Hopefully, I will look back and remember a summer when I actually enjoyed (!) the hot weather because, guess what? I didn’t force myself to go out and run a zillion miles in it.

I’ll admit that I’ve had a few moments of blog-induced panic during this whole lower-mileage period. For someone who has been logging 150-200 miles a month for the last couple of years, recording a 75-mile month can feel, at best, like a regression.

At worst, it feels like a total failure and an unpleasant contradiction of the very person that I am. Because twenty miles a week! That’s not me. I’m a forty-mile-a-week person.

That probably sounds ridiculous, and it is. But running is something that I’ve devoted several hours a week to for my entire adult life, so I think it’s understandable to have mixed feelings about cutting way back.

However: at the moment, I’m happier this way, and that’s what’s important. I mean, I’m actually liking summer instead of hating it! Life is too short to hate an entire season simply because it’s incompatible with your hobbyjogging.

I’m sure I’ll increase my mileage again in a couple of months, when it comes time to think about fall/winter races (half marathons, probably). In the meantime, logging lower mileage doesn’t make me any less of a runner or a running blogger or a person.

So anyway.

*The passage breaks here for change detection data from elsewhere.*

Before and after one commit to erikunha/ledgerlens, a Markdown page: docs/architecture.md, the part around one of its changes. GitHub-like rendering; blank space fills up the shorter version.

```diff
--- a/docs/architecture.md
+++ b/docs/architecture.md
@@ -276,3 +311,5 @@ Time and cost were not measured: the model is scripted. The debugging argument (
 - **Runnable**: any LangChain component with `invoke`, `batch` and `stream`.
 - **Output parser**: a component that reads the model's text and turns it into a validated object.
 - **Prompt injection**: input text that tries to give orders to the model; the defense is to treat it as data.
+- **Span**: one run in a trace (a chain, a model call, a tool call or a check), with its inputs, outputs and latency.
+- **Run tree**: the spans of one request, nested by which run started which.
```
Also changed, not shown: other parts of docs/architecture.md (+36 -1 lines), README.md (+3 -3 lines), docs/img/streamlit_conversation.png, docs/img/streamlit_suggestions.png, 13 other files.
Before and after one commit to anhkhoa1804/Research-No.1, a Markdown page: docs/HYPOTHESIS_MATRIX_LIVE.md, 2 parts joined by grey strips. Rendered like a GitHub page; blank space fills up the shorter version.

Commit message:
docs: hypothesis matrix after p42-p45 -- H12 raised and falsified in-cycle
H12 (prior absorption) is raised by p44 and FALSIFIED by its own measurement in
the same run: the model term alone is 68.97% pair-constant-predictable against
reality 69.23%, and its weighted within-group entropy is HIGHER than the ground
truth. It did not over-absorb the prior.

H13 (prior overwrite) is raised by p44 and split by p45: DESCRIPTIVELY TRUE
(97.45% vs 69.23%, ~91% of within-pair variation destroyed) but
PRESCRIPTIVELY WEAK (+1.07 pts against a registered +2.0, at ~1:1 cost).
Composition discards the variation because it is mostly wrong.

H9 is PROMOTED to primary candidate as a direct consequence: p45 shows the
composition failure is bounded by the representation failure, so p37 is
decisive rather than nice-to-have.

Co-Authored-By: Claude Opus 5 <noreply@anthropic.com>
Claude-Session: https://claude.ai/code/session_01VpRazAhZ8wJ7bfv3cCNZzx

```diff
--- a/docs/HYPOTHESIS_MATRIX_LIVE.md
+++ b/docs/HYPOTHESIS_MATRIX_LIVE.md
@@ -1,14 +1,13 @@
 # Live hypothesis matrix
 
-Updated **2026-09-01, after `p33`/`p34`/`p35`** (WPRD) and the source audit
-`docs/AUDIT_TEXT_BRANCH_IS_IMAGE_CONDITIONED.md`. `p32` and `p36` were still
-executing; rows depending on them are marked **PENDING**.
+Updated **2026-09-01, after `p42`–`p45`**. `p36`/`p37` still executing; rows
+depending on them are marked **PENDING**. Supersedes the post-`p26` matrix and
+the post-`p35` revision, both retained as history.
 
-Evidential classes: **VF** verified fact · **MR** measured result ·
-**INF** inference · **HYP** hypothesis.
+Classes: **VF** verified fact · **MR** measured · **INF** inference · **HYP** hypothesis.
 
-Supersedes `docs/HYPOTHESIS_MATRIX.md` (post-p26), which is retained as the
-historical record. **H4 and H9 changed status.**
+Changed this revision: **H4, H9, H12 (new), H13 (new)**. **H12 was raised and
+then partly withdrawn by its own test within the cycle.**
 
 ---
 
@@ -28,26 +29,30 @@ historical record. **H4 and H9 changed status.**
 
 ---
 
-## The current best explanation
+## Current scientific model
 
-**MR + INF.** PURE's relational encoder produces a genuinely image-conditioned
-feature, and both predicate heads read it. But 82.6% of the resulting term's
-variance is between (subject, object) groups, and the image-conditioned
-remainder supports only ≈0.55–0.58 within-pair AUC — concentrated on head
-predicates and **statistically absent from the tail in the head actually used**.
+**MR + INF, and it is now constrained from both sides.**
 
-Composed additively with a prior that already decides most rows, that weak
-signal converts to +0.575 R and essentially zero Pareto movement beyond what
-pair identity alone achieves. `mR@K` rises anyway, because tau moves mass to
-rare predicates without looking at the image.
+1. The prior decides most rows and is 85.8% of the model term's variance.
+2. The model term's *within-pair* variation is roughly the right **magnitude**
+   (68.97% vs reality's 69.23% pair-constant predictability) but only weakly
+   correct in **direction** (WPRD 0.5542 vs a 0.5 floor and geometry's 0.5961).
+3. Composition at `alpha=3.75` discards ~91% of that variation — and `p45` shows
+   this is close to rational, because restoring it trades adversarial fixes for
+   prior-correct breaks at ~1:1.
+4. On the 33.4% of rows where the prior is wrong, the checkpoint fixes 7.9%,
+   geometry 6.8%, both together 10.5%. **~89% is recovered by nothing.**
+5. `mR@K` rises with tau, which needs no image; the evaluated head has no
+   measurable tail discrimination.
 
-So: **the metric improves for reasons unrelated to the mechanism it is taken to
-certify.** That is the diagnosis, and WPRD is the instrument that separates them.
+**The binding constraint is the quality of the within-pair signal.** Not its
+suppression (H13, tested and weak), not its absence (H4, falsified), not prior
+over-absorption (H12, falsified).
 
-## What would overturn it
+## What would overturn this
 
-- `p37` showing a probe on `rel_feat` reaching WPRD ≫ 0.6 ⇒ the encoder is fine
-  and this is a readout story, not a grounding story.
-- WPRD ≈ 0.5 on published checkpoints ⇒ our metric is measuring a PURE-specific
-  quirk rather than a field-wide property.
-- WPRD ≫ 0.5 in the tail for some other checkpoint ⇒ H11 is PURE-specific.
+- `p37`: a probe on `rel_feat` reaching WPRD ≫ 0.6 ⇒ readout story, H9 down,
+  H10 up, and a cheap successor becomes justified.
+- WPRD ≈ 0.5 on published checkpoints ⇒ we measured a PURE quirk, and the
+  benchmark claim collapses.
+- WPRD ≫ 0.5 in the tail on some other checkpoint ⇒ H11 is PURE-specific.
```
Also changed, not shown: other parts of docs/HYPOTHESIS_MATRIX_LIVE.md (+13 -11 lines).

Guess what I’m doing tomorrow?

Oh hey! I submitted for the Peachtree lottery months ago, before I even moved down here. I got the acceptance email and put the race on my calendar. Then I kind of forgot about it (which, I don’t even know how…this thing is a huge deal here) until a couple of weeks ago.

Needless to say, I’m not exactly treating this as a goal race. But a good hard tempo effort would be nice. It will be warm and the course is hilly. I’m sure it will be a little crowded, even with most of the 60,000 participants seeded in later starting corrals. If I can hang at 7:30 pace, I’ll be happy.

Assuming I can manage to actually finish this one, I’ll see you tomorrow with a race recap!